§ Extracted records
------------------------

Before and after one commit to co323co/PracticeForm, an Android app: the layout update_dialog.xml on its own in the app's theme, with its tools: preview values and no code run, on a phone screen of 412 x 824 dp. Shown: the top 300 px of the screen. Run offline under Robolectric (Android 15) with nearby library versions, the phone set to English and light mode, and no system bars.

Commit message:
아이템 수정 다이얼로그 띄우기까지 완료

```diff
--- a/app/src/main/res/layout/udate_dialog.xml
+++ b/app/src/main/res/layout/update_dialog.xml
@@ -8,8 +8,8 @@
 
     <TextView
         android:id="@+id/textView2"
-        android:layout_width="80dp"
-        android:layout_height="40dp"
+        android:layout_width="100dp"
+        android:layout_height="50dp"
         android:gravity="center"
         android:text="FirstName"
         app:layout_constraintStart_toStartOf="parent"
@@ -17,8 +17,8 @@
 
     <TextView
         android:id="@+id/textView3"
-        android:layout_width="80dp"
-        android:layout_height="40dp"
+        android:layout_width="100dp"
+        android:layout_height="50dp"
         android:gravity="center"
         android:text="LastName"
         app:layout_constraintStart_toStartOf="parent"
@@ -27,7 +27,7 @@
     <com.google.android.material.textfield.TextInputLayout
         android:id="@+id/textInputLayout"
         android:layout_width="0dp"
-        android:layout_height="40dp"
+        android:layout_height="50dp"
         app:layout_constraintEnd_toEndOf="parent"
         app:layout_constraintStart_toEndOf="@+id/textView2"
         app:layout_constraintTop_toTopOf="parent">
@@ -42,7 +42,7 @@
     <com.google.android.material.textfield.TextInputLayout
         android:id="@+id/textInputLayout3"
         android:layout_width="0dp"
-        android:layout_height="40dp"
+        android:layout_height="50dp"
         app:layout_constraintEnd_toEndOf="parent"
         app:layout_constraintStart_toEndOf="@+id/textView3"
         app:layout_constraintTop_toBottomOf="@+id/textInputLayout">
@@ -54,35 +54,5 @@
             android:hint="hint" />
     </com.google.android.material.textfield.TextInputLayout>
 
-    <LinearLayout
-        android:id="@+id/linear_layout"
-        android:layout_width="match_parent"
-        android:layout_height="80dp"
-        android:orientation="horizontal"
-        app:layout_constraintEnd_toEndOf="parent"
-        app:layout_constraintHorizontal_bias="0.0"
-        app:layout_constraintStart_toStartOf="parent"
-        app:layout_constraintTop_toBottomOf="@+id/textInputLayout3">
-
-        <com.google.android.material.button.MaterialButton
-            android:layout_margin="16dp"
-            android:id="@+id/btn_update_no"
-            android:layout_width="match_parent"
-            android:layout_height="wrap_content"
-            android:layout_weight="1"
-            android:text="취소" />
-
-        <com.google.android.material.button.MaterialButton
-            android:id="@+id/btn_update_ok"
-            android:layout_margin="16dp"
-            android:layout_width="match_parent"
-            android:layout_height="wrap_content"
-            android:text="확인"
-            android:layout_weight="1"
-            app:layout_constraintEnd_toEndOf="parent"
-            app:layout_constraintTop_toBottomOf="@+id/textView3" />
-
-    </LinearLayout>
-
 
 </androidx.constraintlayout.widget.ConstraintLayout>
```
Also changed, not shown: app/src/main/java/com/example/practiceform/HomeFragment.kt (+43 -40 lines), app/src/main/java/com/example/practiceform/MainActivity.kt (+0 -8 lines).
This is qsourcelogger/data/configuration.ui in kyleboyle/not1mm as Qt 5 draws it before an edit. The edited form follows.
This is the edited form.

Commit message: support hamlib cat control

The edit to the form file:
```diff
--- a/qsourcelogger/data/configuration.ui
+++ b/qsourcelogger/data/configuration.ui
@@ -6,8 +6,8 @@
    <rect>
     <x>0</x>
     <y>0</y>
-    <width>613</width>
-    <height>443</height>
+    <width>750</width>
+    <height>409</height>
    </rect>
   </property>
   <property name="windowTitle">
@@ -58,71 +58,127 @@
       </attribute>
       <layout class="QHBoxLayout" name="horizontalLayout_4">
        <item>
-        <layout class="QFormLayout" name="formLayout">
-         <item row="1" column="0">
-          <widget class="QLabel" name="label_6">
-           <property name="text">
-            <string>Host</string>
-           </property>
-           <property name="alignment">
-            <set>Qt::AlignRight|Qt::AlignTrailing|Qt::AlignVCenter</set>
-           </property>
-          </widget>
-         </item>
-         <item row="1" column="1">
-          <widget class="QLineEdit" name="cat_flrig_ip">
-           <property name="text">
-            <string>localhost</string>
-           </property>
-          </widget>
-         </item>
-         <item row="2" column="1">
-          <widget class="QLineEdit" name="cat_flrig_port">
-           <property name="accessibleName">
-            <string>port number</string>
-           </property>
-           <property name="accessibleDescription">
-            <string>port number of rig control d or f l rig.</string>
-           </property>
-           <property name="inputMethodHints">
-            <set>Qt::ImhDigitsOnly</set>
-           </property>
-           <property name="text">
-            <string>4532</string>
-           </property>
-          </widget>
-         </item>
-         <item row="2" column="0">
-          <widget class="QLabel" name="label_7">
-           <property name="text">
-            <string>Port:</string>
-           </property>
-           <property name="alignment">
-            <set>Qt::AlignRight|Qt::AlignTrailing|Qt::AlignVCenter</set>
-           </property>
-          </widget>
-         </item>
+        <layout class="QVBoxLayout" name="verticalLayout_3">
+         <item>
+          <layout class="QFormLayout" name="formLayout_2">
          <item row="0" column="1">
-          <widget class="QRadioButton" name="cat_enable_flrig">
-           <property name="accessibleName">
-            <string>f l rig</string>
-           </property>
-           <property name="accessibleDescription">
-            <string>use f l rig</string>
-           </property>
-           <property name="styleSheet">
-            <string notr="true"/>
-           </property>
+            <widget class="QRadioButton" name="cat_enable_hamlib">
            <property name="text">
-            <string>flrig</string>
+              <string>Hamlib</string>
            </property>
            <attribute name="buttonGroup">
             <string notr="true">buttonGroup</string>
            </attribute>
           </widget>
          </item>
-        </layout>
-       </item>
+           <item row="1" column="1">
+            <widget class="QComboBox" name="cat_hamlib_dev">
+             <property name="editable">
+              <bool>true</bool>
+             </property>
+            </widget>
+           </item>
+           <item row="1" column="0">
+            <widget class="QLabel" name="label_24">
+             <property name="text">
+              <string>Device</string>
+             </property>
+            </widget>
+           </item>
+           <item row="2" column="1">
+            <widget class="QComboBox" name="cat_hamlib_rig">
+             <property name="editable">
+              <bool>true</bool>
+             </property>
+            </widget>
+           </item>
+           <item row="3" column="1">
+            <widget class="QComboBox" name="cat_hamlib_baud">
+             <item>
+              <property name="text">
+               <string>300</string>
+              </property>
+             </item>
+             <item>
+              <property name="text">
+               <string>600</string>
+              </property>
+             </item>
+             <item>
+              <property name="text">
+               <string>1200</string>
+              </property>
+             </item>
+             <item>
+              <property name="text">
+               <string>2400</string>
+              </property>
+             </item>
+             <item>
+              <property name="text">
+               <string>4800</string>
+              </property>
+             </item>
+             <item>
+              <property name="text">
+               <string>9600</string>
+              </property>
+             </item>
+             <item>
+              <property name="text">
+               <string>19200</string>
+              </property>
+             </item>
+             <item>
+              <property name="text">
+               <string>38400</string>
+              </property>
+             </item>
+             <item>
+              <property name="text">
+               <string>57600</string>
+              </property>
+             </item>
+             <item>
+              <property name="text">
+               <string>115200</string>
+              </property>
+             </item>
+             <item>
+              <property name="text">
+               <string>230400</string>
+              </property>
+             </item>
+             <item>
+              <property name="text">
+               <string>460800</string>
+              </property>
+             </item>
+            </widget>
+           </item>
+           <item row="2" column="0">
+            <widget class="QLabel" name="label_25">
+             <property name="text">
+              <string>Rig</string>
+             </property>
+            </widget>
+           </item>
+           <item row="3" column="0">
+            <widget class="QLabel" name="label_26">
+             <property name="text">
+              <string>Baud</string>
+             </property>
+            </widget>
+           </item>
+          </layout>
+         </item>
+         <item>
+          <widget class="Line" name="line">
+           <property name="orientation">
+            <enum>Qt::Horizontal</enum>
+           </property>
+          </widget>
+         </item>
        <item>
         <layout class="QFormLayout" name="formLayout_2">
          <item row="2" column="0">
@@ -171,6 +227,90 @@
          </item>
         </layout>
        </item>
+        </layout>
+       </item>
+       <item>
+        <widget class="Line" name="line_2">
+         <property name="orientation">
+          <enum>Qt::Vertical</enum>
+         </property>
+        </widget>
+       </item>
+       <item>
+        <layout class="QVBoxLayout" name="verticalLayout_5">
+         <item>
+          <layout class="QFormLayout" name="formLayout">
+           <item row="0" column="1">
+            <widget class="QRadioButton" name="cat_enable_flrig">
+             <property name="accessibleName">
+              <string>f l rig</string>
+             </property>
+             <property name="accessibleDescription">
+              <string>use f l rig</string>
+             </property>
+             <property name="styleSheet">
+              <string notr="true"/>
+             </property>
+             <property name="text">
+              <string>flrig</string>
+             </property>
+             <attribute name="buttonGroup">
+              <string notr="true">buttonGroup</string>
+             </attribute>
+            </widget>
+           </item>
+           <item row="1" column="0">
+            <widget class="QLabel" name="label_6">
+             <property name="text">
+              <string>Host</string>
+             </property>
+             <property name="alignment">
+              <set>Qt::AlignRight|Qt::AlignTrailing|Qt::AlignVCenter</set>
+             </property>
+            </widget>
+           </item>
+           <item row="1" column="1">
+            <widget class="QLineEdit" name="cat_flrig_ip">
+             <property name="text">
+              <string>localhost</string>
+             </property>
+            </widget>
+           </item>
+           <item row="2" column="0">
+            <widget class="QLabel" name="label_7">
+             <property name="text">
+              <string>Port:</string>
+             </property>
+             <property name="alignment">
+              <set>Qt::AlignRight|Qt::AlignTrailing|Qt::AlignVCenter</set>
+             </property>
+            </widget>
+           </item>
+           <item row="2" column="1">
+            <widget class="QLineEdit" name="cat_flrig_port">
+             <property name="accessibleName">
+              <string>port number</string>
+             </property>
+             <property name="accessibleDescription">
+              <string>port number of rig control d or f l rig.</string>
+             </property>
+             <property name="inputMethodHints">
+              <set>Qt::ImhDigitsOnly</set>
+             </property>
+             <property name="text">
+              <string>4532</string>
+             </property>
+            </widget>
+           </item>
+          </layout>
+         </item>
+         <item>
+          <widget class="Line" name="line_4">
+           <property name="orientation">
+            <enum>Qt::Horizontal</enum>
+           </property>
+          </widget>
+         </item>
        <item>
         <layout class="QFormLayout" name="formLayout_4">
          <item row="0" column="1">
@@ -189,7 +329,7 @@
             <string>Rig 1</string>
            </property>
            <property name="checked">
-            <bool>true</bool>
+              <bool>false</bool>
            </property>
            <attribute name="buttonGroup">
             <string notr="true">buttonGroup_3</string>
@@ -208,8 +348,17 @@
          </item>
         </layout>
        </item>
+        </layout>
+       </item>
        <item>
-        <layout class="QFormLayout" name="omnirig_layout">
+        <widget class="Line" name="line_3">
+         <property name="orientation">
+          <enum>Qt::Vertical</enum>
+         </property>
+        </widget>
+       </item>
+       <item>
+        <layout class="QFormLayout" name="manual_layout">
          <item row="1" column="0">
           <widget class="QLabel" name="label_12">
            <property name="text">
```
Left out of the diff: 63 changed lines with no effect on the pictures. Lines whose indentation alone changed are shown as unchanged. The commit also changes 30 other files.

------------------------

§ Instructions for the task
In the listing above, locate each line with "notr" and copy it.

§ Response to the task
-            <string notr="true"/>
             <string notr="true">buttonGroup</string>
+              <string notr="true"/>
+              <string notr="true">buttonGroup</string>
             <string notr="true">buttonGroup_3</string>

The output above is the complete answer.